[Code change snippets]
*** Block opens ***

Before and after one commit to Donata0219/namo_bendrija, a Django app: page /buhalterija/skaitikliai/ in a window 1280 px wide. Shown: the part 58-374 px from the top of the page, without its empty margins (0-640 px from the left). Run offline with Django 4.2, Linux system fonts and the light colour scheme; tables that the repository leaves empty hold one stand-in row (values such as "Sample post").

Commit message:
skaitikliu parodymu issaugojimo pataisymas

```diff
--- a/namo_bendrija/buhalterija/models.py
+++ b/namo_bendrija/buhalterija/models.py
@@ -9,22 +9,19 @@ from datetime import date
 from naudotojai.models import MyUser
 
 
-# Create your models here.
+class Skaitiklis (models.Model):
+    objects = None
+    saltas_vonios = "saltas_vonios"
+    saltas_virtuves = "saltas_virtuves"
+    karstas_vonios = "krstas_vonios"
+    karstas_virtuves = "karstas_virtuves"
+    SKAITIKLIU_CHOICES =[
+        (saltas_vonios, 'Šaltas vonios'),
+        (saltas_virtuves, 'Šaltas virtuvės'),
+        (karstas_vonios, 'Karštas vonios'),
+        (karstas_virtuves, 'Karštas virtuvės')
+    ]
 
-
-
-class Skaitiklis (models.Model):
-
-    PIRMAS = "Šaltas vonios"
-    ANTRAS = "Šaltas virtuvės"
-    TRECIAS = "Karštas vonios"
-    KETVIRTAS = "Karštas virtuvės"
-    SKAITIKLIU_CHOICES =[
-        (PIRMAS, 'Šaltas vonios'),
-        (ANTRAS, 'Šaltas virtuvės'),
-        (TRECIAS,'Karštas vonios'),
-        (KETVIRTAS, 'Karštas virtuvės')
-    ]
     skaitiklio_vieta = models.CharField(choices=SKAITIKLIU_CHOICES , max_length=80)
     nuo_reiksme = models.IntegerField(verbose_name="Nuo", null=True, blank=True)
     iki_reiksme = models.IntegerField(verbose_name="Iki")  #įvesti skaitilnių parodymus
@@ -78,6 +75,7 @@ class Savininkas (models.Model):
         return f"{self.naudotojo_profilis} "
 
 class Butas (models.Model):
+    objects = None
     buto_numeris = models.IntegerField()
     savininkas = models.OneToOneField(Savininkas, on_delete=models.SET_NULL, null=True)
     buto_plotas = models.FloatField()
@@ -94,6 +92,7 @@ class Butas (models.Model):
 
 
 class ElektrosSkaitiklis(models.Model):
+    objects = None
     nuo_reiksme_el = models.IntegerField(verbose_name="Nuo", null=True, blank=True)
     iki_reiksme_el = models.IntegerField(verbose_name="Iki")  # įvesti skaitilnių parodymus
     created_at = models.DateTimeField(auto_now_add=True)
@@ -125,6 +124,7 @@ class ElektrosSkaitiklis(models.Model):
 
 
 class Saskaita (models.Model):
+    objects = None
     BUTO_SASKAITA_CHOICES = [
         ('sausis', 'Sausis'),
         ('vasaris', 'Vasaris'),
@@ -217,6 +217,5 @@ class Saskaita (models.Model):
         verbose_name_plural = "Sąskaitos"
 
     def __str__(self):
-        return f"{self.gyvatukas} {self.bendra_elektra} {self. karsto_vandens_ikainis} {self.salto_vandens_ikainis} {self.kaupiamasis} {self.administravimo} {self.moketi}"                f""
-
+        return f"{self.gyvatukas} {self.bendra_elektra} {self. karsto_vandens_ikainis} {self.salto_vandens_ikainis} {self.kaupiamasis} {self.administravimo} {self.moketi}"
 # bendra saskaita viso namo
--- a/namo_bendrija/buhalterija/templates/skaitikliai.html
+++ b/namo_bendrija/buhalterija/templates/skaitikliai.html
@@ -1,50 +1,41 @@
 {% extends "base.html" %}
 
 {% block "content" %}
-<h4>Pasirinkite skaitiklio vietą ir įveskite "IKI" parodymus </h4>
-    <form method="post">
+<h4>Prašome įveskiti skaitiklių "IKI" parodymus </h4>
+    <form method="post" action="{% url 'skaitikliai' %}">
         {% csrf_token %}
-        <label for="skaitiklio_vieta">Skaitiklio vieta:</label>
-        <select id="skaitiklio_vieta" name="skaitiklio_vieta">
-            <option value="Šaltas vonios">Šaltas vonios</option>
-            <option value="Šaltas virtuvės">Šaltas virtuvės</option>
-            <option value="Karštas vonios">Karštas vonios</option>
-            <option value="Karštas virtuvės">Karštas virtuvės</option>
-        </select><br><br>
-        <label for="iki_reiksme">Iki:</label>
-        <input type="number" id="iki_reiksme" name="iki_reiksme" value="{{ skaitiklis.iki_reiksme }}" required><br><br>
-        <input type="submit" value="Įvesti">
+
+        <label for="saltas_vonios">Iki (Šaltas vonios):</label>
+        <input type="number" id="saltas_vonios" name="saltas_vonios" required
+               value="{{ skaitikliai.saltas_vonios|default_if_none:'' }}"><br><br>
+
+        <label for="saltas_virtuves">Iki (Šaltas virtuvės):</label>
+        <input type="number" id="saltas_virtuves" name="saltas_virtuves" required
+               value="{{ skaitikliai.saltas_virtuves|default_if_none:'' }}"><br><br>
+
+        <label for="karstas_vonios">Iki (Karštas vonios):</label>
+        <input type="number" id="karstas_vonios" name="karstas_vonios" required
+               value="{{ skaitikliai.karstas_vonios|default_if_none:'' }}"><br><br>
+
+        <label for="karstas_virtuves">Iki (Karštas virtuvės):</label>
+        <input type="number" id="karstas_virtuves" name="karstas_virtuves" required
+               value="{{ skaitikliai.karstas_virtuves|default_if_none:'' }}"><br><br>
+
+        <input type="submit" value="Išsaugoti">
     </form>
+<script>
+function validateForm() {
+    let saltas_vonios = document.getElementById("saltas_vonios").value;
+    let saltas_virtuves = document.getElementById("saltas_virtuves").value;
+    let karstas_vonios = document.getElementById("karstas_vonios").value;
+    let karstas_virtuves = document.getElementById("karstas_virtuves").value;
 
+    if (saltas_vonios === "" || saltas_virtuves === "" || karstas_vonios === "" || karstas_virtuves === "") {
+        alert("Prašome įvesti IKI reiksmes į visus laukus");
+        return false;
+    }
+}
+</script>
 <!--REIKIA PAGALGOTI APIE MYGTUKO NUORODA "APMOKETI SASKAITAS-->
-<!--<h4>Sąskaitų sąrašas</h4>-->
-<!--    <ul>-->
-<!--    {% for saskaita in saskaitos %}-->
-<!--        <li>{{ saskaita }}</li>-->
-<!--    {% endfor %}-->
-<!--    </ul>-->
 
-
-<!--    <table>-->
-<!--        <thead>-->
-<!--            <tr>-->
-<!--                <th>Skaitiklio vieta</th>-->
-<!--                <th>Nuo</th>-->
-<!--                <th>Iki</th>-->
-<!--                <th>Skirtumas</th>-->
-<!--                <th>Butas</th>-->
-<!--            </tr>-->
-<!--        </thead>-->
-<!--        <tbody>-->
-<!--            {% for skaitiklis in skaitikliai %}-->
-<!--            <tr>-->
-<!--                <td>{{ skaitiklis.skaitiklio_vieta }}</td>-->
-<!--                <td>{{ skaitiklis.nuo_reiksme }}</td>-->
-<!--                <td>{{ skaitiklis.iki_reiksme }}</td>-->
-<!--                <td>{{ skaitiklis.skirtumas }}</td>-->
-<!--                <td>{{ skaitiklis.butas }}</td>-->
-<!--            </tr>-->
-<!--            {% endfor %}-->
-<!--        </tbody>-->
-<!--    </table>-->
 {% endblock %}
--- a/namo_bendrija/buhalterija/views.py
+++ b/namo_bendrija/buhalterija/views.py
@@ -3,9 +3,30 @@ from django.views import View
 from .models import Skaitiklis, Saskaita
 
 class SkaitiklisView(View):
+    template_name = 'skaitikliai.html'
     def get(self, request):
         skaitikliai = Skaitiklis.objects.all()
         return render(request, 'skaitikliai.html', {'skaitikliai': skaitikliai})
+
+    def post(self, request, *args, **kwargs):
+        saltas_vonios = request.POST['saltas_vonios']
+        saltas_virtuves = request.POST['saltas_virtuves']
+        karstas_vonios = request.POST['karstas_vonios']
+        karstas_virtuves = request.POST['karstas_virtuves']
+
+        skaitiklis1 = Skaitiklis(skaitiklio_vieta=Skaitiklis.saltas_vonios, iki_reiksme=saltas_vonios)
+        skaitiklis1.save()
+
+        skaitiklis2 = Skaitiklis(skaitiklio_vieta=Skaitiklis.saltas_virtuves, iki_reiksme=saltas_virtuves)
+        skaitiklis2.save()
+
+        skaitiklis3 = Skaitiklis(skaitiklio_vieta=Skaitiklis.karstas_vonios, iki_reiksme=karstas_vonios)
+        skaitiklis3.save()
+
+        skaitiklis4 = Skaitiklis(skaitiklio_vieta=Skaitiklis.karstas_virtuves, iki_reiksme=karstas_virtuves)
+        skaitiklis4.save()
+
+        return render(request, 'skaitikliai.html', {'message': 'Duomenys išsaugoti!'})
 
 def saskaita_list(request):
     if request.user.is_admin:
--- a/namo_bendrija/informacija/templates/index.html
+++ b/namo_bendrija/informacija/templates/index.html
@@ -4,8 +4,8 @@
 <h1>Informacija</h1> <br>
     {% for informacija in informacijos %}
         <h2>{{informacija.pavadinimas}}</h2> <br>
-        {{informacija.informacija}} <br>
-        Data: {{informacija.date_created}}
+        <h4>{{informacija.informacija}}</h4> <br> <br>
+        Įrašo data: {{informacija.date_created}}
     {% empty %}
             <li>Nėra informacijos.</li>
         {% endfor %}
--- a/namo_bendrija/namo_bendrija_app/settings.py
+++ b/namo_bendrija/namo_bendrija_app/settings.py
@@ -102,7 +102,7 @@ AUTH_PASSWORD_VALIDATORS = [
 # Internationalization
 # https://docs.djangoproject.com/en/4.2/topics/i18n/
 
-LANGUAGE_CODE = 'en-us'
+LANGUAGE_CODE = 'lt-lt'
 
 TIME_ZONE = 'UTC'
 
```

*** Block closes ***

Assignment: Looking at the entries, work out how many lines include the word "null" and give the number by itself.

Written reply: 3